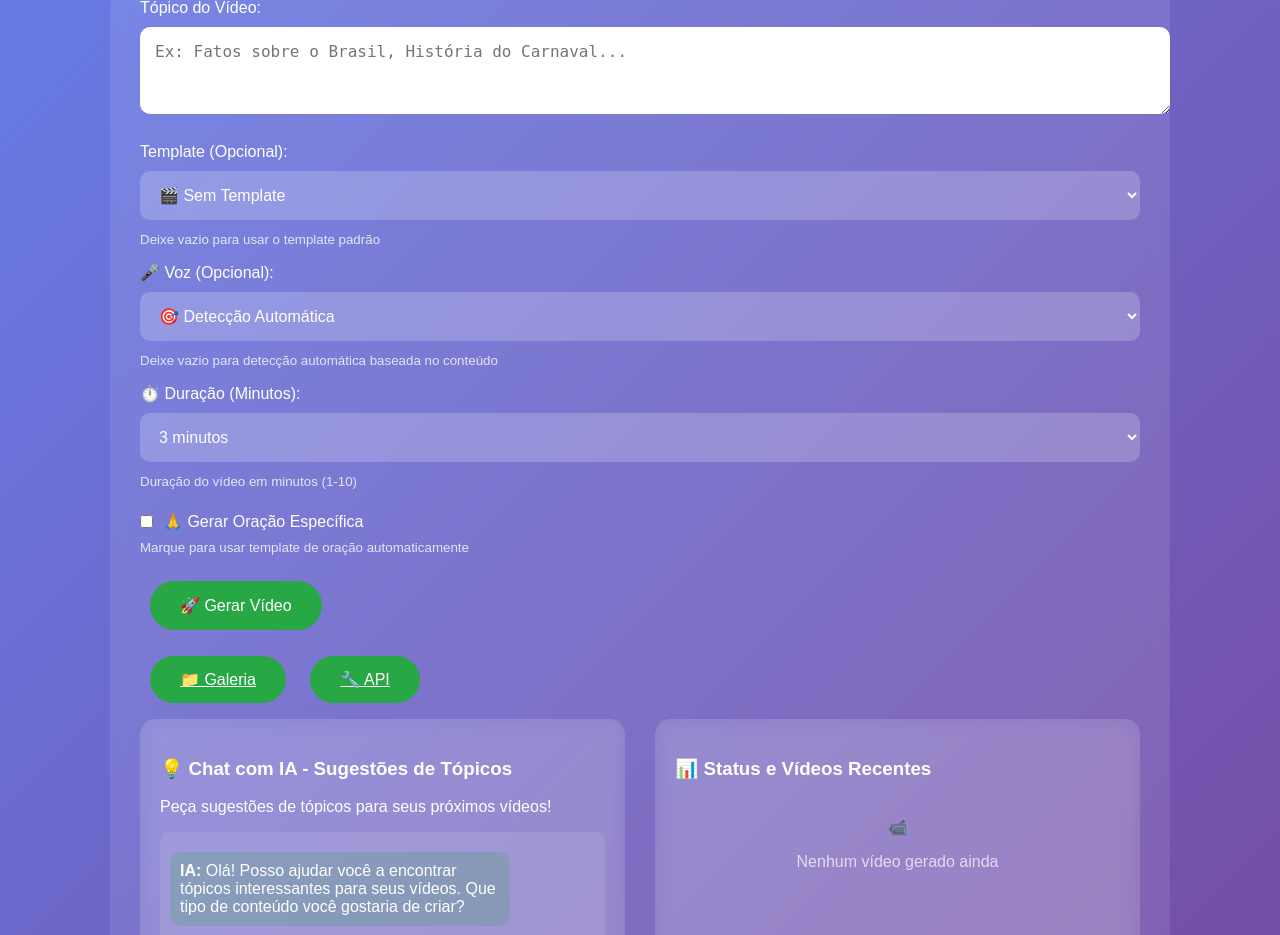
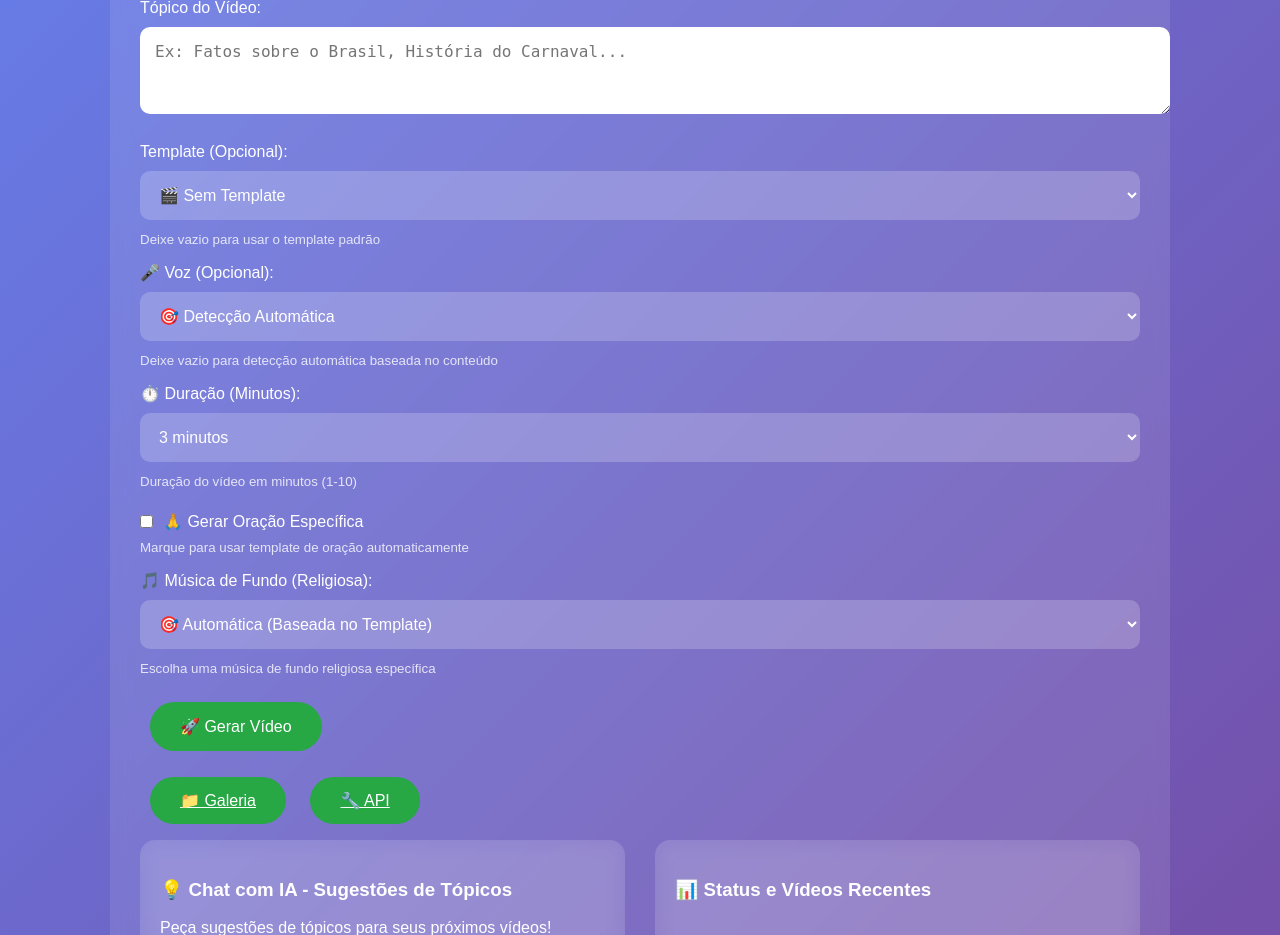
Before and after one commit to maxwellbatis/text-to-video-ai-v2, a Flask app: page / in a window 1280 px wide. Shown: the part 166-1101 px from the top of the page. Run offline with Flask 3, Linux system fonts and the light colour scheme; data that the repository does not hold is empty; some libraries are stand-ins or nearby versions.

Commit message:
Adiciona seleção de música de fundo religiosa no frontend e backend

```diff
--- a/server.py
+++ b/server.py
@@ -89,7 +89,7 @@ def update_job_progress(job_id, progress, status=None):
             'status': jobs[job_id].status
         })
 
-async def generate_video_async(job_id, topic, template_id=None, voice_id=None, use_db=False, duration_minutes=1):
+async def generate_video_async(job_id, topic, template_id=None, voice_id=None, use_db=False, duration_minutes=1, background_music=None):
     """Gera vídeo de forma assíncrona com suporte a templates e duração personalizada"""
     try:
         job = jobs[job_id]
@@ -147,6 +147,11 @@ async def generate_video_async(job_id, topic, template_id=None, voice_id=None, u
             # 6.5. Aplicar template se especificado
             if template_id and template_config:
                 update_job_progress(job_id, 95)
+                # Adicionar música de fundo ao template config se especificada
+                if background_music:
+                    template_config['background_music'] = background_music
+                    print(f"🎵 Música de fundo adicionada ao template: {background_music}")
+
                 output_video = template_render_engine.apply_template_to_video(output_video, template_config, audio_file)
                 print(f"Template '{template_id}' aplicado ao vídeo")
 
@@ -170,12 +175,12 @@ async def generate_video_async(job_id, topic, template_id=None, voice_id=None, u
         update_job_progress(job_id, 0, "FAILED")
         socketio.emit('job_failed', {'job_id': job_id, 'error': str(e)})
 
-def run_async_generation(job_id, topic, template_id=None, voice_id=None, use_db=False, duration_minutes=1):
+def run_async_generation(job_id, topic, template_id=None, voice_id=None, use_db=False, duration_minutes=1, background_music=None):
     """Executa geração de vídeo em thread separada"""
     loop = asyncio.new_event_loop()
     asyncio.set_event_loop(loop)
     try:
-        loop.run_until_complete(generate_video_async(job_id, topic, template_id, voice_id, use_db, duration_minutes))
+        loop.run_until_complete(generate_video_async(job_id, topic, template_id, voice_id, use_db, duration_minutes, background_music))
     finally:
         loop.close()
 
@@ -248,6 +253,7 @@ def create_job():
     topic = data.get('topic', '').strip()
     template_id = data.get('template_id', '').strip() or None
     voice_id = data.get('voice_id', '').strip() or None
+    background_music = data.get('background_music', '').strip() or None
 
     if not topic:
         return jsonify({'error': 'Tópico é obrigatório'}), 400
@@ -264,7 +270,7 @@ def create_job():
     # Iniciar geração em thread separada
     thread = threading.Thread(
         target=run_async_generation,
-        args=(job.id, topic, template_id, voice_id, DB_AVAILABLE, duration_minutes)
+        args=(job.id, topic, template_id, voice_id, DB_AVAILABLE, duration_minutes, background_music)
     )
     thread.daemon = True
     thread.start()
@@ -273,7 +279,8 @@ def create_job():
         'job_id': job.id,
         'message': 'Job criado com sucesso',
         'status': job.status,
-        'template_id': template_id
+        'template_id': template_id,
+        'background_music': background_music
     }), 201
 
 @app.route('/api/jobs/<job_id>', methods=['GET'])
--- a/templates/index.html
+++ b/templates/index.html
@@ -277,6 +277,24 @@
                 <small style="opacity: 0.8;">Marque para usar template de oração automaticamente</small>
             </div>
 
+            <div style="margin: 15px 0;">
+                <label for="backgroundMusicSelect">🎵 Música de Fundo (Religiosa):</label>
+                <select id="backgroundMusicSelect">
+                    <option value="">🎯 Automática (Baseada no Template)</option>
+                    <option value="piano-worship">🎹 Piano Worship - Calmo e Emocional</option>
+                    <option value="worship-piano">🎼 Worship Piano - Pacífico e Oracional</option>
+                    <option value="guitar-worship">🎸 Guitarra Worship - Instrumental para Jesus</option>
+                    <option value="piano-christian">🎹 Piano Cristão - Adoração Instrumental</option>
+                    <option value="cherry-blossom">🌸 Cherry Blossom - Música Cristã para Jesus</option>
+                    <option value="morning-light">🌅 Morning Light - Música de Adoração</option>
+                    <option value="peaceful-piano">🕊️ Piano Pacífico - Soaking Instrumental</option>
+                    <option value="gospel-worship">⛪ Gospel Worship - Música de Igreja</option>
+                    <option value="christian-piano">🎹 Piano Cristão - Calmo e Emocional</option>
+                    <option value="worship-gospel">🎵 Worship Gospel - Música Cristã</option>
+                </select>
+                <small style="opacity: 0.8;">Escolha uma música de fundo religiosa específica</small>
+            </div>
+
             <button type="submit" class="btn">🚀 Gerar Vídeo</button>
         </form>
 
@@ -369,6 +387,7 @@
                 const voiceId = document.getElementById('voiceSelect').value;
                 const duration = parseInt(document.getElementById('durationSelect').value);
                 const isPrayer = document.getElementById('prayerCheckbox').checked;
+                const backgroundMusic = document.getElementById('backgroundMusicSelect').value;
 
                 const requestBody = {
                     topic: topic,
@@ -385,6 +404,10 @@
 
                 if (isPrayer) {
                     requestBody.prayer = true;
+                }
+
+                if (backgroundMusic) {
+                    requestBody.background_music = backgroundMusic;
                 }
 
                 const response = await fetch('/api/jobs', {
--- a/utility/render/template_render_engine.py
+++ b/utility/render/template_render_engine.py
@@ -183,10 +183,13 @@ class TemplateRenderEngine:
 
             # Obter assets para o template
             template_id = template_config.get('template_id', 'default')
+            background_music_choice = template_config.get('background_music')
             print(f"🎵 Aplicando áudio para template: {template_id}")
+            if background_music_choice:
+                print(f"🎵 Música de fundo escolhida: {background_music_choice}")
 
             if ASSETS_AVAILABLE:
-                assets = asset_manager.get_assets_for_template(template_id)
+                assets = asset_manager.get_assets_for_template(template_id, background_music_choice)
                 print(f"🎵 Assets de áudio encontrados: {list(assets.keys())}")
 
                 # Adicionar música de fundo
```
Also changed, not shown: utility/assets/asset_manager.py (+50 -6 lines), 14 other files.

• • •

### Required action:
Determine the number of lines in the data above that include the word "templates", then answer with that number alone.

### The completed task:
3